The forests in Maine already absorb about 70% of the state's fossil fuel emissions each year. A new study shows that forest owners could increase annual carbon storage by at least 20% over the next 60 years while maintaining timber harvest levels.
A lawmaker joined a group of 100 loggers, timber owners, and students to voice their opposition to Oregon's plan to manage 600,000 acres of state , arguing that this would cause a drop in logging and timber industry jobs. The controversy is centered on the habitat conservation plan, a plan to help manage Oregon's state forests for the next 70 years, that is being written by the Oregon Department of Forestry.
Deforestation in Brazil’s Amazon soared by 62% in February. This is the highest level of deforestation recorded since tracking by a space research agency began in 2015.

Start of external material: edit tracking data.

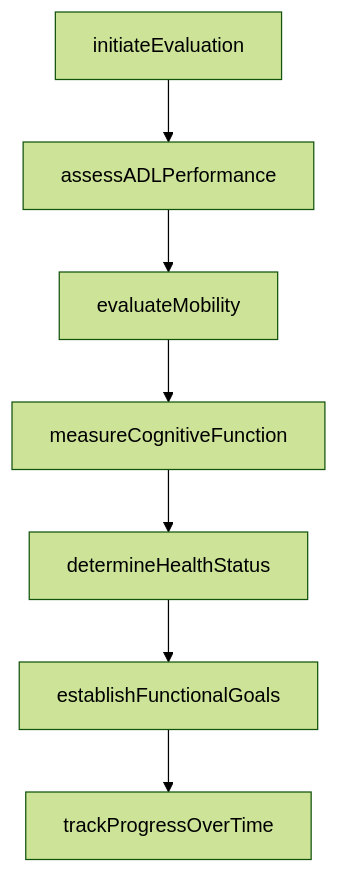
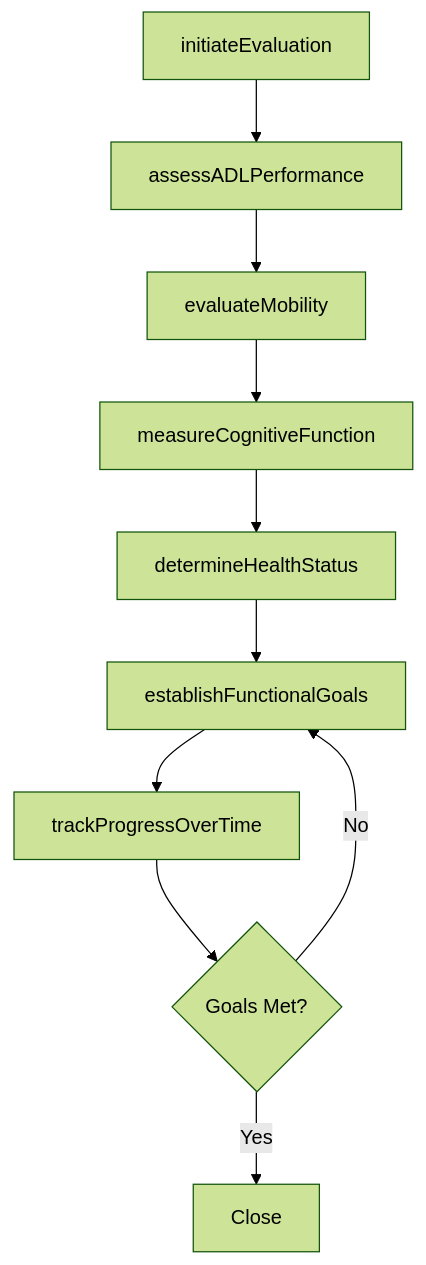
One commit to dot-org-ai/tasks.org.ai changed the third of 4 diagrams in JudgingTheQualitiesOfObjectsServicesOrPeople/EvaluatePatientOrClientConditionOrTreatmentOptions/EvaluatePatientFunctioningCapabilitiesHealth.mdx. Above: the diagram before and after it, drawn with Mermaid (forest theme). The commit also changed other lines of this file and 266 other files, not shown here.

First line of the commit message:
feat: Add ER diagrams, state diagrams to wave 2 batch (251 DWA files)

````diff
--- a/JudgingTheQualitiesOfObjectsServicesOrPeople/EvaluatePatientOrClientConditionOrTreatmentOptions/EvaluatePatientFunctioningCapabilitiesHealth.mdx
+++ b/JudgingTheQualitiesOfObjectsServicesOrPeople/EvaluatePatientOrClientConditionOrTreatmentOptions/EvaluatePatientFunctioningCapabilitiesHealth.mdx
@@ -87,9 +114,12 @@
 ```mermaid
 graph TD
     A[initiateEvaluation] --> B[assessADLPerformance]
     B --> C[evaluateMobility]
     C --> D[measureCognitiveFunction]
     D --> E[determineHealthStatus]
     E --> F[establishFunctionalGoals]
     F --> G[trackProgressOverTime]
+    G --> H{Goals Met?}
+    H -->|No| F
+    H -->|Yes| I[Close]
 ```
````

According to investigators, large yachts are frequently outfitted with illegally sourced timber. The Environmental Investigation Agency found that approximately 40% of teak imports from Myanmar, a country plagued with illegal teak logging, are used for luxury yachts.
Warmer winters mean a shorter harvest season for Maine's timber industry. An experienced logger noted that Maine's logging season is typically 12 weeks long. However, as springtime weather gets warmer, the resulting mud can cut the logging season dramatically, to a total of only 4–6 weeks.
The European Parliament approved stricter national targets to cut emissions in key sectors and to expand carbon-absorbing natural ecosystems like forests. These two laws are part of a major package of climate change laws.
European firms are scaling up prototypes and early versions of wood-based wind turbines. If successful, this would make wind-powered renewable energy more environmentally friendly, as wood turbines are lightweight and avoid the challenges that steel, concrete, and plastics create at the end of their useful life.
An early U.S. president had a home with "forest" in the title. Who was the president, what is the full name of the home, and where is it located?